## What to work on
All of the data below must be reproduced word for word, but without its images.
╭─ Records for processing
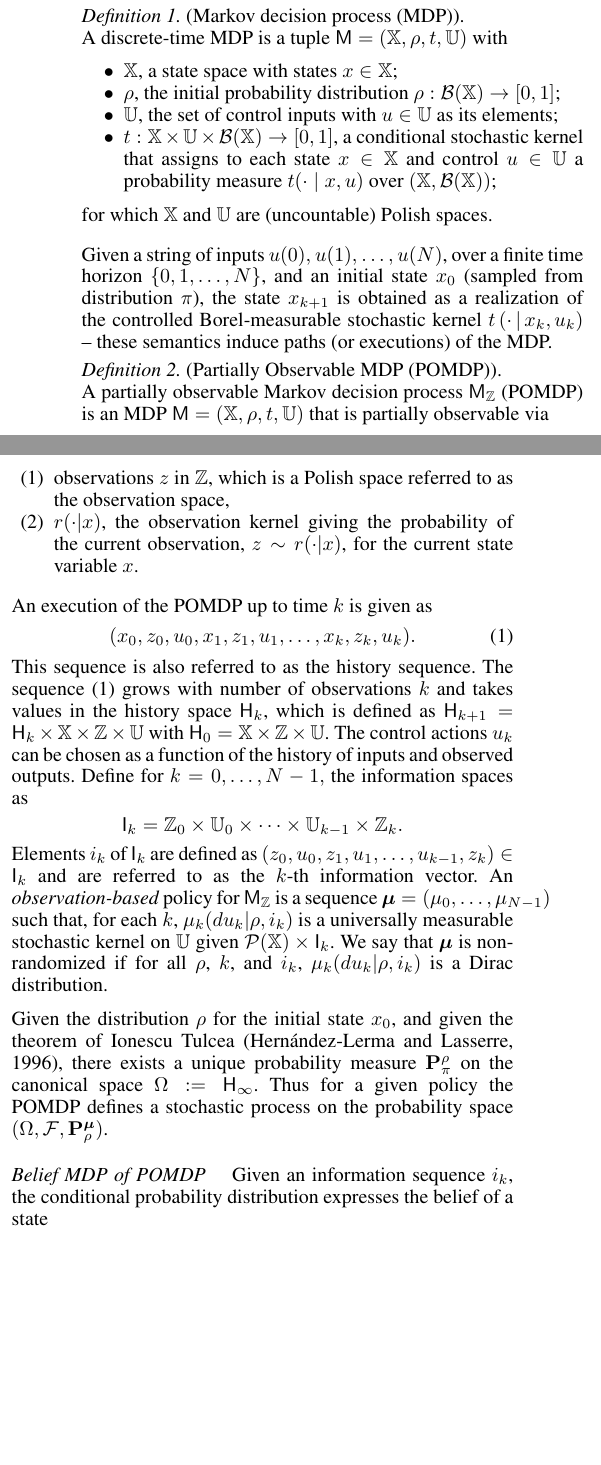
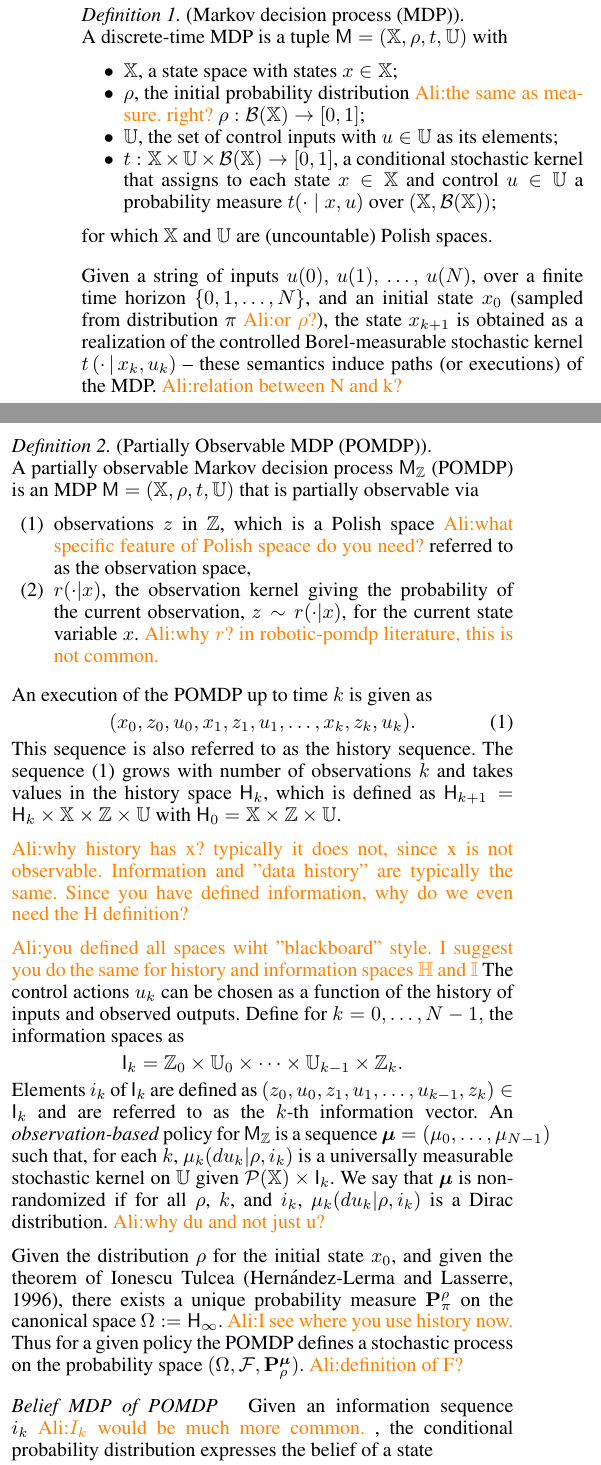
Before and after one commit to Aliaghajpl/BestNew, a LaTeX document (BeliefSpaceTemporalLogic/3_FormalAbstraction inLTLUnderUncertainty.tex): two parts of the columns of page 2 of 8, joined at a grey line, cut so that both start at the same text, the shorter picture padded with empty space. Compiled offline with pdfLaTeX.

Commit message:
Updates from ShareLaTeX

```diff
--- a/BeliefSpaceTemporalLogic/3_FormalAbstraction inLTLUnderUncertainty.tex
+++ b/BeliefSpaceTemporalLogic/3_FormalAbstraction inLTLUnderUncertainty.tex
@@ -184,7 +184,7 @@ Consider a Markov decision process \citep{bertsekas2004stochastic,mt1993,hll1996
   A discrete-time MDP is a tuple $\MDP = (\X, \init, \tr, \U)$ with
   \begin{itemize}
     \item $\X$,  a state space with states $x\in\X$; % as its elements;
-    \item $\init$, the initial probability distribution $\init:\mathcal{B}(\X)\rightarrow [0,1]$;
+    \item $\init$, the initial probability distribution \axx{the same as measure. right?} $\init:\mathcal{B}(\X)\rightarrow [0,1]$;
     \item $\U$, the set of control inputs with $u\in\U$ as its elements;
     \item $\tr:\X\times\U\times\mathcal B(\X)\rightarrow[0,1]$, a conditional stochastic kernel that assigns to each state $x\in \X$ and control $u\in \U$ a probability measure $\tr(\cdot\mid x,u)$ over $(\X,\mathcal B(\X))$;
   \end{itemize}
@@ -196,10 +196,10 @@ Consider a Markov decision process \citep{bertsekas2004stochastic,mt1993,hll1996
 Given a string of inputs
 $u(0),$ $u(1), $ $\ldots, $ $u(N)$,
 over a finite time horizon $\{0,1,\ldots, N\}$,
-and an initial state  $x_0$ (sampled from distribution $\pi$),
+and an initial state  $x_0$ (sampled from distribution $\pi$ \axx{or $\rho$?}),
 the state $x_{k+1}$
 is obtained as a realization of the controlled Borel-measurable stochastic kernel $\tr\left(\cdot{\,\mid\,} x_k, u_k \right)$ --
-these semantics induce paths (or executions) of the MDP.
+these semantics induce paths (or executions) of the MDP. \axx{relation between N and k?}
 
 
 
@@ -210,13 +210,14 @@ A partially observable Markov decision process $\POMDP$ (POMDP) is an MDP $\MDP
 \begin{enumerate}
 %	\item $\X$, the state space with states $x\in\X$ as its element;
 %	\item $\U$, the action space;
-	\item observations $z$ in $\Z$,  which is a Polish space referred to as the observation space, % which is a Borel space.
+	\item observations $z$ in $\Z$,  which is a Polish space \axx{what specific feature of Polish speace do you need?} referred to as the observation space, % which is a Borel space.
 %\end{enumerate}
 %with
 %\begin{enumerate}
 %\item $\init$, the initial probability distribution,
 %\item $\tr(\cdot|x,a)$, the stochastic transition kernel of the next state given the current state-action pair,
 \item $r(\cdot|x)$,  the observation kernel giving the probability of the current observation,  $z\sim r(\cdot|x)$,  for the current state variable $x$.
+\axx{why $r$? in robotic-pomdp literature, this is not common.}
 \end{enumerate}
 
 
@@ -228,6 +229,12 @@ This sequence is also referred to as the history sequence.
 The sequence  \eqref{eq:history} grows with number of observations  $k$ and takes values in the history space $\Hist_k$, which is defined as
   $\Hist_{k+1}=\Hist_{k}\times\X\times\Z\times \U$ with $\Hist_0=\X\times\Z\times \U$.
   %
+
+  \axx{why history has x? typically it does not, since x is not observable. Information and "data history" are typically the same. Since you have defined information, why do we even need the H definition?}
+
+
+
+  \axx{you defined all spaces wiht "blackboard" style. I suggest you do the same for history and information spaces $\mathbb{H}$ and $\mathbb{I}$}
 The control actions $u_k$ can be chosen as a function of the history of inputs and observed outputs.
 Define for $k=0,\ldots,N-1,$ the information spaces as
 \[\I_k=\Z_0\times\U_0\times\dots\times\U_{k-1}\times\Z_k.\]
@@ -238,10 +245,10 @@ Elements $i_k$ of $\I_k$ are defined as $(z_0,u_0,z_1,u_1,\ldots,u_{k-1},z_k)\in
 	An \emph{observation-based} policy for $\POMDP$ is a sequence $\polb=(\pol_0,\ldots,\pol_{N-1})$ such that, for each $k$, $\pol_k(du_k|\init, i_k)$ is a universally measurable stochastic kernel on $\U$  given $\mathcal{P}(\X)\times \I_k$.
 	We say that $\polb$ is non-randomized if for all $\init$, $k$, and $i_k$,    $\pol_k(du_k|\init, i_k)$ is a Dirac distribution.
 %\end{definition}
+\axx{why du and not just u?}
 
-
- Given the distribution $\init$ for the initial state $x_0$,  and given the theorem of Ionescu Tulcea \citep{hll1996}, there exists a unique probability measure $\P_\pi^\init$ on the canonical space $\Omega:=\Hist_\infty$. Thus for a given policy the POMDP defines a stochastic process on the probability space
- $(\Omega,\mathcal F,\P_\init^\polb)$.
+Given the distribution $\init$ for the initial state $x_0$,  and given the theorem of Ionescu Tulcea \citep{hll1996}, there exists a unique probability measure $\P_\pi^\init$ on the canonical space $\Omega:=\Hist_\infty$. \axx{I see where you use history now.} Thus for a given policy the POMDP defines a stochastic process on the probability space
+ $(\Omega,\mathcal F,\P_\init^\polb)$. \axx{definition of F?}
 % \begin{align*}
 %   P_\pi^\pol(x_0\in B) = \pi(B),\quad P_\pi^\rho(u_n\in C|h_n) = \rho_n(C|h_n),\quad P_\pi^\rho(x_{n+1}\in B|h_n,u_n) = \mathbb T(B|x_n,u_n),
 % \end{align*}
@@ -257,13 +264,13 @@ Elements $i_k$ of $\I_k$ are defined as $(z_0,u_0,z_1,u_1,\ldots,u_{k-1},z_k)\in
 %\end{example}
 
  \subsubsection{Belief MDP of POMDP}
- Given an information sequence $i_k$,  the conditional probability distribution expresses the belief of a state
+ Given an information sequence $i_k$ \axx{$I_k$ would be much more common. },  the conditional probability distribution expresses the belief of a state
 \begin{align}
 	b_k(\cdot)=\P(x_k\in \cdot|\init,i_k)\in \mathcal P (\X),
 \end{align}
 thus $	b_k(A) $ defines the likelihood that $x_k$ is in $A$.  %expresses the likelihood of the state
 This state distribution is referred to as the belief state $b_k$.  \red{[unresolved comment of Richard. {\it replace . with A ?}]}
-The Belief space (i.e., the set of all beliefs) is denoted by $\Xb\subset \mathcal P(\X)$.
+The Belief space (i.e., the set of all beliefs) is denoted by $\Xb\subset \mathcal P(\X)$. \axx{why not $\mathbb{B}$}
 It can be shown that the transitions of this belief state evolve based on a fixed stochastic kernel
 \begin{align}\label{eq:trb}
 	 b_{k+1}(\cdot)\sim \trb(b_{k+1}\in \cdot|b_k,u_k).
```
Also changed, not shown: BeliefSpaceTemporalLogic/7_PerceptionAwareFIRM.tex (+5 -5 lines), BeliefSpaceTemporalLogic/3_FormalAbstraction inLTLUnderUncertainty.tex (2 more changed lines).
╰─
## Response below
Before and after one commit to Aliaghajpl/BestNew, a LaTeX document (BeliefSpaceTemporalLogic/3_FormalAbstraction inLTLUnderUncertainty.tex): two parts of the columns of page 2 of 8, joined at a grey line, cut so that both start at the same text, the shorter picture padded with empty space. Compiled offline with pdfLaTeX.

Commit message:
Updates from ShareLaTeX

```diff
--- a/BeliefSpaceTemporalLogic/3_FormalAbstraction inLTLUnderUncertainty.tex
+++ b/BeliefSpaceTemporalLogic/3_FormalAbstraction inLTLUnderUncertainty.tex
@@ -184,7 +184,7 @@ Consider a Markov decision process \citep{bertsekas2004stochastic,mt1993,hll1996
   A discrete-time MDP is a tuple $\MDP = (\X, \init, \tr, \U)$ with
   \begin{itemize}
     \item $\X$,  a state space with states $x\in\X$; % as its elements;
-    \item $\init$, the initial probability distribution $\init:\mathcal{B}(\X)\rightarrow [0,1]$;
+    \item $\init$, the initial probability distribution \axx{the same as measure. right?} $\init:\mathcal{B}(\X)\rightarrow [0,1]$;
     \item $\U$, the set of control inputs with $u\in\U$ as its elements;
     \item $\tr:\X\times\U\times\mathcal B(\X)\rightarrow[0,1]$, a conditional stochastic kernel that assigns to each state $x\in \X$ and control $u\in \U$ a probability measure $\tr(\cdot\mid x,u)$ over $(\X,\mathcal B(\X))$;
   \end{itemize}
@@ -196,10 +196,10 @@ Consider a Markov decision process \citep{bertsekas2004stochastic,mt1993,hll1996
 Given a string of inputs
 $u(0),$ $u(1), $ $\ldots, $ $u(N)$,
 over a finite time horizon $\{0,1,\ldots, N\}$,
-and an initial state  $x_0$ (sampled from distribution $\pi$),
+and an initial state  $x_0$ (sampled from distribution $\pi$ \axx{or $\rho$?}),
 the state $x_{k+1}$
 is obtained as a realization of the controlled Borel-measurable stochastic kernel $\tr\left(\cdot{\,\mid\,} x_k, u_k \right)$ --
-these semantics induce paths (or executions) of the MDP.
+these semantics induce paths (or executions) of the MDP. \axx{relation between N and k?}
 
 
 
@@ -210,13 +210,14 @@ A partially observable Markov decision process $\POMDP$ (POMDP) is an MDP $\MDP
 \begin{enumerate}
 %	\item $\X$, the state space with states $x\in\X$ as its element;
 %	\item $\U$, the action space;
-	\item observations $z$ in $\Z$,  which is a Polish space referred to as the observation space, % which is a Borel space.
+	\item observations $z$ in $\Z$,  which is a Polish space \axx{what specific feature of Polish speace do you need?} referred to as the observation space, % which is a Borel space.
 %\end{enumerate}
 %with
 %\begin{enumerate}
 %\item $\init$, the initial probability distribution,
 %\item $\tr(\cdot|x,a)$, the stochastic transition kernel of the next state given the current state-action pair,
 \item $r(\cdot|x)$,  the observation kernel giving the probability of the current observation,  $z\sim r(\cdot|x)$,  for the current state variable $x$.
+\axx{why $r$? in robotic-pomdp literature, this is not common.}
 \end{enumerate}
 
 
@@ -228,6 +229,12 @@ This sequence is also referred to as the history sequence.
 The sequence  \eqref{eq:history} grows with number of observations  $k$ and takes values in the history space $\Hist_k$, which is defined as
   $\Hist_{k+1}=\Hist_{k}\times\X\times\Z\times \U$ with $\Hist_0=\X\times\Z\times \U$.
   %
+
+  \axx{why history has x? typically it does not, since x is not observable. Information and "data history" are typically the same. Since you have defined information, why do we even need the H definition?}
+
+
+
+  \axx{you defined all spaces wiht "blackboard" style. I suggest you do the same for history and information spaces $\mathbb{H}$ and $\mathbb{I}$}
 The control actions $u_k$ can be chosen as a function of the history of inputs and observed outputs.
 Define for $k=0,\ldots,N-1,$ the information spaces as
 \[\I_k=\Z_0\times\U_0\times\dots\times\U_{k-1}\times\Z_k.\]
@@ -238,10 +245,10 @@ Elements $i_k$ of $\I_k$ are defined as $(z_0,u_0,z_1,u_1,\ldots,u_{k-1},z_k)\in
 	An \emph{observation-based} policy for $\POMDP$ is a sequence $\polb=(\pol_0,\ldots,\pol_{N-1})$ such that, for each $k$, $\pol_k(du_k|\init, i_k)$ is a universally measurable stochastic kernel on $\U$  given $\mathcal{P}(\X)\times \I_k$.
 	We say that $\polb$ is non-randomized if for all $\init$, $k$, and $i_k$,    $\pol_k(du_k|\init, i_k)$ is a Dirac distribution.
 %\end{definition}
+\axx{why du and not just u?}
 
-
- Given the distribution $\init$ for the initial state $x_0$,  and given the theorem of Ionescu Tulcea \citep{hll1996}, there exists a unique probability measure $\P_\pi^\init$ on the canonical space $\Omega:=\Hist_\infty$. Thus for a given policy the POMDP defines a stochastic process on the probability space
- $(\Omega,\mathcal F,\P_\init^\polb)$.
+Given the distribution $\init$ for the initial state $x_0$,  and given the theorem of Ionescu Tulcea \citep{hll1996}, there exists a unique probability measure $\P_\pi^\init$ on the canonical space $\Omega:=\Hist_\infty$. \axx{I see where you use history now.} Thus for a given policy the POMDP defines a stochastic process on the probability space
+ $(\Omega,\mathcal F,\P_\init^\polb)$. \axx{definition of F?}
 % \begin{align*}
 %   P_\pi^\pol(x_0\in B) = \pi(B),\quad P_\pi^\rho(u_n\in C|h_n) = \rho_n(C|h_n),\quad P_\pi^\rho(x_{n+1}\in B|h_n,u_n) = \mathbb T(B|x_n,u_n),
 % \end{align*}
@@ -257,13 +264,13 @@ Elements $i_k$ of $\I_k$ are defined as $(z_0,u_0,z_1,u_1,\ldots,u_{k-1},z_k)\in
 %\end{example}
 
  \subsubsection{Belief MDP of POMDP}
- Given an information sequence $i_k$,  the conditional probability distribution expresses the belief of a state
+ Given an information sequence $i_k$ \axx{$I_k$ would be much more common. },  the conditional probability distribution expresses the belief of a state
 \begin{align}
 	b_k(\cdot)=\P(x_k\in \cdot|\init,i_k)\in \mathcal P (\X),
 \end{align}
 thus $	b_k(A) $ defines the likelihood that $x_k$ is in $A$.  %expresses the likelihood of the state
 This state distribution is referred to as the belief state $b_k$.  \red{[unresolved comment of Richard. {\it replace . with A ?}]}
-The Belief space (i.e., the set of all beliefs) is denoted by $\Xb\subset \mathcal P(\X)$.
+The Belief space (i.e., the set of all beliefs) is denoted by $\Xb\subset \mathcal P(\X)$. \axx{why not $\mathbb{B}$}
 It can be shown that the transitions of this belief state evolve based on a fixed stochastic kernel
 \begin{align}\label{eq:trb}
 	 b_{k+1}(\cdot)\sim \trb(b_{k+1}\in \cdot|b_k,u_k).
```
Also changed, not shown: BeliefSpaceTemporalLogic/7_PerceptionAwareFIRM.tex (+5 -5 lines), BeliefSpaceTemporalLogic/3_FormalAbstraction inLTLUnderUncertainty.tex (2 more changed lines).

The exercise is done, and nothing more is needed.